That’s a tough one. I love Missoula – I've wanted to live here ever since my first trip here in the 1990s and the reality has, as they say, exceeded expectations. I love visiting the state’s other cities and particularly its small towns, especially their libraries and independent bookstores, who are incredibly supportive of local writers. You could drop me just about anywhere in Montana and I’d be happy, but as I mentioned before, the place I love best is the Rocky Mountain Front. I was privileged to write about the pull of the Front for a wonderful anthology, “A Million Acres: Montana Writers Reflect on Land and Open Space.”
DM: You write both genre and literary fiction. Your 2018 novel Silent Hearts has elements of espionage and political intrigue, which could help it pass as a thriller. What for you makes the difference between genre and literary fiction? Is there much of a difference anymore, and if so, does it really matter?
Damned if I know. I understand the need to classify books, but the lines seem awfully blurry to me. Most of the crime fiction I read is pretty literary. A lot of the literary fiction I read centers on crime. Silent Hearts was classified as literary, but maybe could also have been a thriller – except that if you look in stores that separate their mystery and thriller sections, you’ll notice that most of the books designated as thrillers are written by men. Ahem. For sure, I don’t think about genre when I write my books. I just try to write each one to the best of my ability.
DM: Who are you reading right now? Any recommendations for our readers?
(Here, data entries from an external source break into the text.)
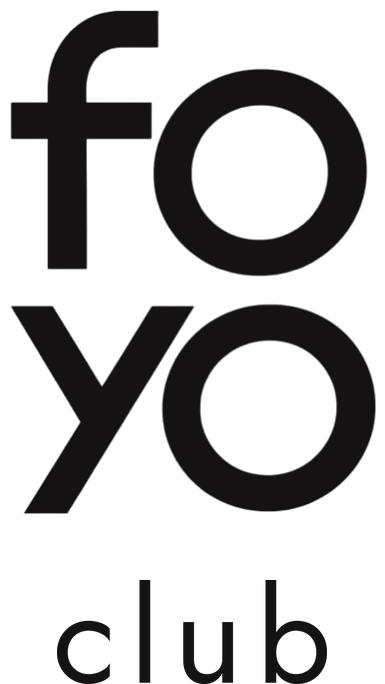
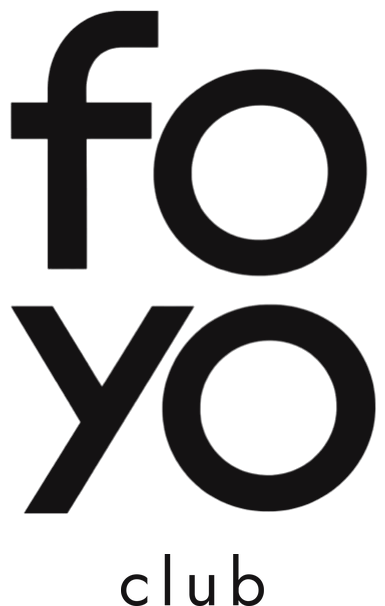
style(foyo): club half the size and closer under foyo (#257)
paul: club was too present. it is now half as wide, a little more open, and sits close
under foyo; in the watermark, the header, the admin and the whatsapp pictures.

Claude-Session: https://claude.ai/code/session_0118X2Tq8153gZMitsnuJiz6

diff --git a/somaflow/index.html b/somaflow/index.html
@@ -89,11 +89,11 @@
     <video id="clip" muted autoplay loop playsinline webkit-playsinline disablepictureinpicture disableremoteplayback preload="auto" poster="/poster.webp?v=4" aria-hidden="true">
       <source src="/flow.mp4?v=4" type="video/mp4" />
     </video>
-    <div class="mark"><img src="/foyo-club-ring-white.webp" alt="foyo club" width="800" height="800" /><span class="motto">forever young</span></div>
+    <div class="mark"><img src="/foyo-club-ring-white.webp?v=2" alt="foyo club" width="800" height="800" /><span class="motto">forever young</span></div>
     <p class="cue" aria-hidden="true"><span id="cue">tap or scroll</span><i></i></p>
   </section>
   <nav class="top" id="top">
-    <a class="home" href="#flow" aria-label="foyo club"><img src="/foyo-club-black.webp" alt="foyo club" width="385" height="684" /></a>
+    <a class="home" href="#flow" aria-label="foyo club"><img src="/foyo-club-black.webp?v=2" alt="foyo club" width="385" height="606" /></a>
     <div class="lsw" role="group" aria-label="language">
       <button class="lb" type="button" data-lang="en">en</button>
       <button class="lb" type="button" data-lang="de">de</button>

diff --git a/somaflow/admin/index.html b/somaflow/admin/index.html
@@ -36,7 +36,7 @@
   </style>
 </head>
 <body>
-  <nav><a href="/"><img src="/foyo-club-black.webp" alt="foyo club" width="385" height="684" /></a><span class="fine">anmeldungen</span></nav>
+  <nav><a href="/"><img src="/foyo-club-black.webp?v=2" alt="foyo club" width="385" height="606" /></a><span class="fine">anmeldungen</span></nav>
   <main>
     <form id="login" hidden>
       <p class="tag">foyo club · admin</p>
I’m in the midst of Deirdre McNamer’s Aviary, and loving it, in preparation for a Montana Book Festival panel, and will be reading Caroline Patterson’s The Stone Sister next for the same reason. I’ve been looking forward to that one ever since I first heard about it. Razorblade Tears, the follow-up to Shawn A. Cosby’s breakout novel, Blacktop Wasteland, is screaming at me to pick it up, but I know that once I do, nothing else will get done.
I recently stumbled across Lily King’s Writers and Lovers and loved the sly insights about writing. I inhaled Laura Lippman’s Dream Girl and Megan Abbott’s The Turnout, and just finished listening to the audio version of James Lee Burke’s Another Kind of Eden, because Burke.
And I’m going to show off by saying I’m reading Erri de Luca’s Montedidio in Italian, which means I’m translating it sentence by insanely beautiful sentence. Luckily, it’s a very short book. I know I’m leaving out books I’ve recently read by writers whose work I love, but that’s a start.
DM: Silent Hearts is a book about two women navigating the political and cultural terrain of Afghanistan, trying to maintain their agency and independence against all obstacles. In the wake of the Taliban takeover of Kabul, what do you think the future holds for Afghan women and girls? (Editor’s note: This interview took place in August 2021.)
GF: I think their future is very grim indeed. I arrived in Kabul in 2001 just a couple of days after the Taliban fled, and I’ll never forget the sense of jubilation pervading the city. I interviewed so many young women and girls excited about returning to university or schools; others about returning to the workforce. They were bitter about the time lost, but so eager to get on with their lives. And now … it’s heartbreaking. I wish the world cared about them enough to push for a solution that protected their rights.
DM: Can you talk a bit about other writing projects you're working on now?
The Truth of It All, which starts a series featuring a young public defender named Julia Geary, came out in August and the sequel is due to the publisher in December. A weird combination of things, including deadlines delayed due to COVID, means that the third book to the Nora Best series is also due in December. Gulp. I’ve finished the first draft to the Julia Geary sequel, titled The Least Among Us, and am nearly finished with a first draft of the Nora Best Book, tentatively titled Best Practices. It’s very nearly time to start polishing the heck out of those, which means that fall is going to be a bit of a blur for me. I’m grateful every day for this “problem.”